→ **Work required**
Your answer should repeat the entries in full, exactly as given, with no pictures.

───── Records for this task

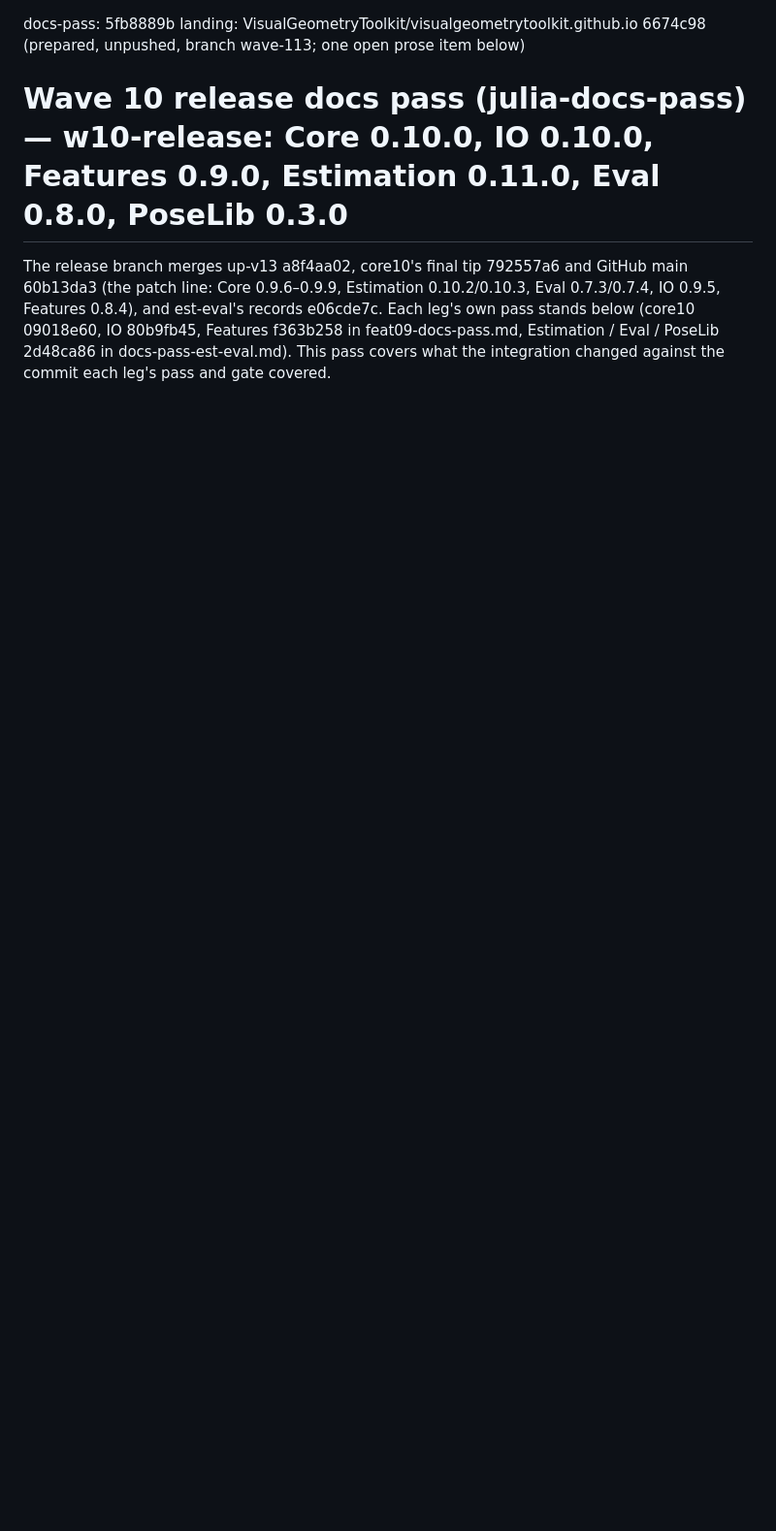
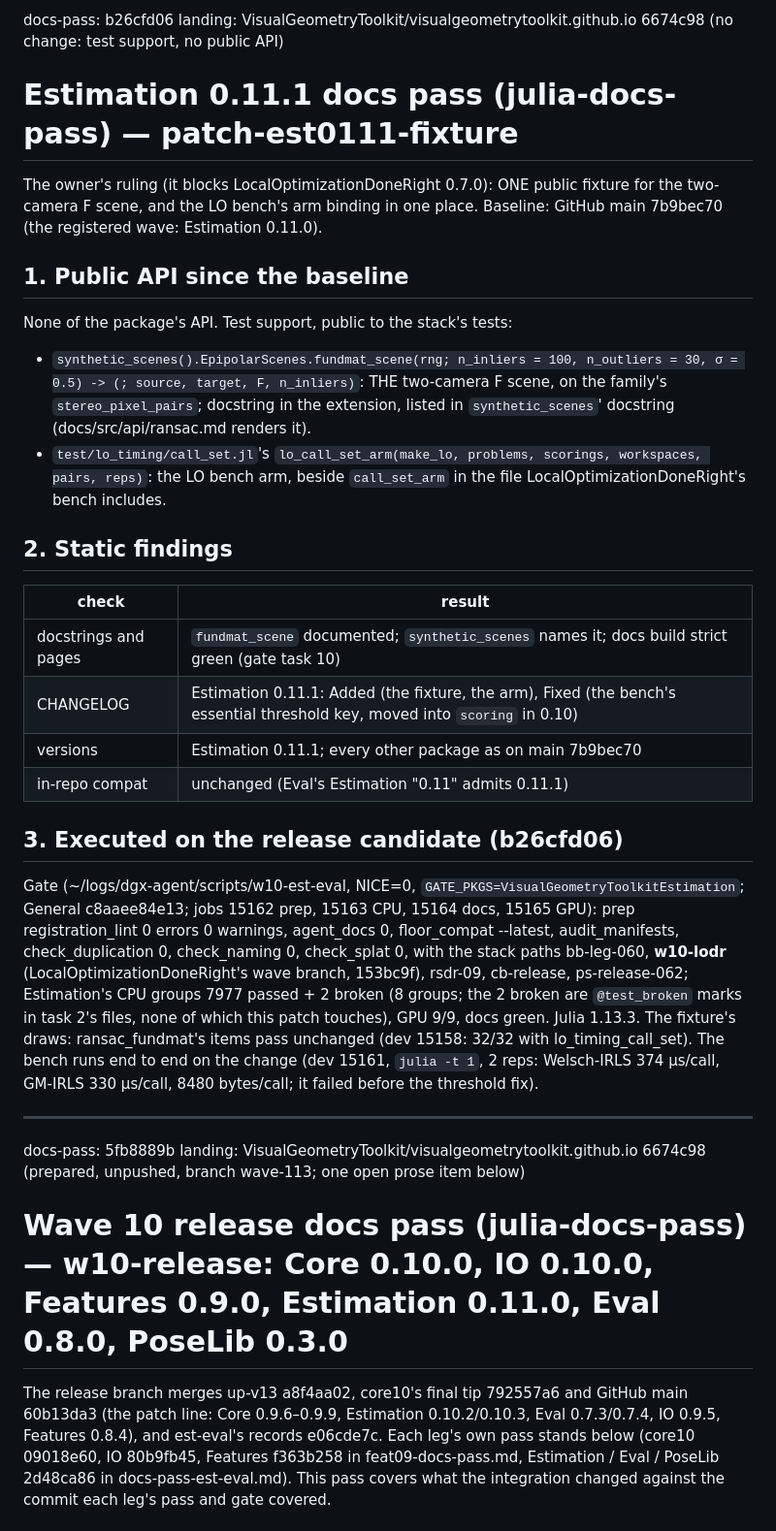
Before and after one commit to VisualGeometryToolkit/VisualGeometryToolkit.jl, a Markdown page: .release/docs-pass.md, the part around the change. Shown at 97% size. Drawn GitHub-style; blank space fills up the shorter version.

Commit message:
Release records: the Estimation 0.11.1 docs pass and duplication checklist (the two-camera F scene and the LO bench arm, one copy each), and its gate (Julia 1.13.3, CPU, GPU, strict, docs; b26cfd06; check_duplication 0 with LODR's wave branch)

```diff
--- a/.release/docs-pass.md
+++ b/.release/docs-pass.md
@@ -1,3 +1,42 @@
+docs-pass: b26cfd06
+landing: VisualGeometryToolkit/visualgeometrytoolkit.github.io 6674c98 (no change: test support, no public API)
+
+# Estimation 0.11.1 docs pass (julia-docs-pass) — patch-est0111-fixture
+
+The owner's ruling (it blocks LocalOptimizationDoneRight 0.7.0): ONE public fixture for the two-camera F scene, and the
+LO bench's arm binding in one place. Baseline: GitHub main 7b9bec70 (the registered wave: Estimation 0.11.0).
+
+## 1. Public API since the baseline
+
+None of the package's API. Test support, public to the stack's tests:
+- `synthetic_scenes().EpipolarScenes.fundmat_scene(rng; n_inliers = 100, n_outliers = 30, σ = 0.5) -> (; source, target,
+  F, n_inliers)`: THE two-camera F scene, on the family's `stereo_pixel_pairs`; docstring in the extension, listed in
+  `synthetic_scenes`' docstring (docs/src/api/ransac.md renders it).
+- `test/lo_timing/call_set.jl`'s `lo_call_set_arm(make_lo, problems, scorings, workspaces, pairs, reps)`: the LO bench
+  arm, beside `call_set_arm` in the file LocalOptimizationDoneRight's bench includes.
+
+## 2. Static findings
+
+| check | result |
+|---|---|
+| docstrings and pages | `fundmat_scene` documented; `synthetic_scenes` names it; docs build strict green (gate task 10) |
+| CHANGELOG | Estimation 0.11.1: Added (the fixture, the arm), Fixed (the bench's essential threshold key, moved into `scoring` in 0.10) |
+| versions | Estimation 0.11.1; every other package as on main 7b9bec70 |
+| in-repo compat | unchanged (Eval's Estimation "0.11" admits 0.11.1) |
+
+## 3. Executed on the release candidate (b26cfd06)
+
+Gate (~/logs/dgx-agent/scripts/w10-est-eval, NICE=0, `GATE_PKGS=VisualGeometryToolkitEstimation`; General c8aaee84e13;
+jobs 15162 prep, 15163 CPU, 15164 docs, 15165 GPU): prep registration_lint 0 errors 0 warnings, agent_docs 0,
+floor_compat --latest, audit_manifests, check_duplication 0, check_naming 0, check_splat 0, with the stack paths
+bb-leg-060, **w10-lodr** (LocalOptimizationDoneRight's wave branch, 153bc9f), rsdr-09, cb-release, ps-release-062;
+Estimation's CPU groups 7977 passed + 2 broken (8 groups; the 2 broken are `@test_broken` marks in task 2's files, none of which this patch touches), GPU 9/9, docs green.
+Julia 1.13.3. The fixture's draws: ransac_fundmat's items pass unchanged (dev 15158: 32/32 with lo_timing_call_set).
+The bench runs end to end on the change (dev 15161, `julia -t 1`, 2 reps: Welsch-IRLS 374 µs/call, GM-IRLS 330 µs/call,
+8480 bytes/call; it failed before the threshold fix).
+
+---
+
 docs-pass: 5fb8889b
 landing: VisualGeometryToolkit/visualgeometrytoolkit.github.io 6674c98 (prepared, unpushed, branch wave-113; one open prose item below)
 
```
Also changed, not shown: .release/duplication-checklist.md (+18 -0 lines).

──────────

→ **Task result**
Before and after one commit to VisualGeometryToolkit/VisualGeometryToolkit.jl, a Markdown page: .release/docs-pass.md, the part around the change. Shown at 97% size. Drawn GitHub-style; blank space fills up the shorter version.

Commit message:
Release records: the Estimation 0.11.1 docs pass and duplication checklist (the two-camera F scene and the LO bench arm, one copy each), and its gate (Julia 1.13.3, CPU, GPU, strict, docs; b26cfd06; check_duplication 0 with LODR's wave branch)

```diff
--- a/.release/docs-pass.md
+++ b/.release/docs-pass.md
@@ -1,3 +1,42 @@
+docs-pass: b26cfd06
+landing: VisualGeometryToolkit/visualgeometrytoolkit.github.io 6674c98 (no change: test support, no public API)
+
+# Estimation 0.11.1 docs pass (julia-docs-pass) — patch-est0111-fixture
+
+The owner's ruling (it blocks LocalOptimizationDoneRight 0.7.0): ONE public fixture for the two-camera F scene, and the
+LO bench's arm binding in one place. Baseline: GitHub main 7b9bec70 (the registered wave: Estimation 0.11.0).
+
+## 1. Public API since the baseline
+
+None of the package's API. Test support, public to the stack's tests:
+- `synthetic_scenes().EpipolarScenes.fundmat_scene(rng; n_inliers = 100, n_outliers = 30, σ = 0.5) -> (; source, target,
+  F, n_inliers)`: THE two-camera F scene, on the family's `stereo_pixel_pairs`; docstring in the extension, listed in
+  `synthetic_scenes`' docstring (docs/src/api/ransac.md renders it).
+- `test/lo_timing/call_set.jl`'s `lo_call_set_arm(make_lo, problems, scorings, workspaces, pairs, reps)`: the LO bench
+  arm, beside `call_set_arm` in the file LocalOptimizationDoneRight's bench includes.
+
+## 2. Static findings
+
+| check | result |
+|---|---|
+| docstrings and pages | `fundmat_scene` documented; `synthetic_scenes` names it; docs build strict green (gate task 10) |
+| CHANGELOG | Estimation 0.11.1: Added (the fixture, the arm), Fixed (the bench's essential threshold key, moved into `scoring` in 0.10) |
+| versions | Estimation 0.11.1; every other package as on main 7b9bec70 |
+| in-repo compat | unchanged (Eval's Estimation "0.11" admits 0.11.1) |
+
+## 3. Executed on the release candidate (b26cfd06)
+
+Gate (~/logs/dgx-agent/scripts/w10-est-eval, NICE=0, `GATE_PKGS=VisualGeometryToolkitEstimation`; General c8aaee84e13;
+jobs 15162 prep, 15163 CPU, 15164 docs, 15165 GPU): prep registration_lint 0 errors 0 warnings, agent_docs 0,
+floor_compat --latest, audit_manifests, check_duplication 0, check_naming 0, check_splat 0, with the stack paths
+bb-leg-060, **w10-lodr** (LocalOptimizationDoneRight's wave branch, 153bc9f), rsdr-09, cb-release, ps-release-062;
+Estimation's CPU groups 7977 passed + 2 broken (8 groups; the 2 broken are `@test_broken` marks in task 2's files, none of which this patch touches), GPU 9/9, docs green.
+Julia 1.13.3. The fixture's draws: ransac_fundmat's items pass unchanged (dev 15158: 32/32 with lo_timing_call_set).
+The bench runs end to end on the change (dev 15161, `julia -t 1`, 2 reps: Welsch-IRLS 374 µs/call, GM-IRLS 330 µs/call,
+8480 bytes/call; it failed before the threshold fix).
+
+---
+
 docs-pass: 5fb8889b
 landing: VisualGeometryToolkit/visualgeometrytoolkit.github.io 6674c98 (prepared, unpushed, branch wave-113; one open prose item below)
 
```
Also changed, not shown: .release/duplication-checklist.md (+18 -0 lines).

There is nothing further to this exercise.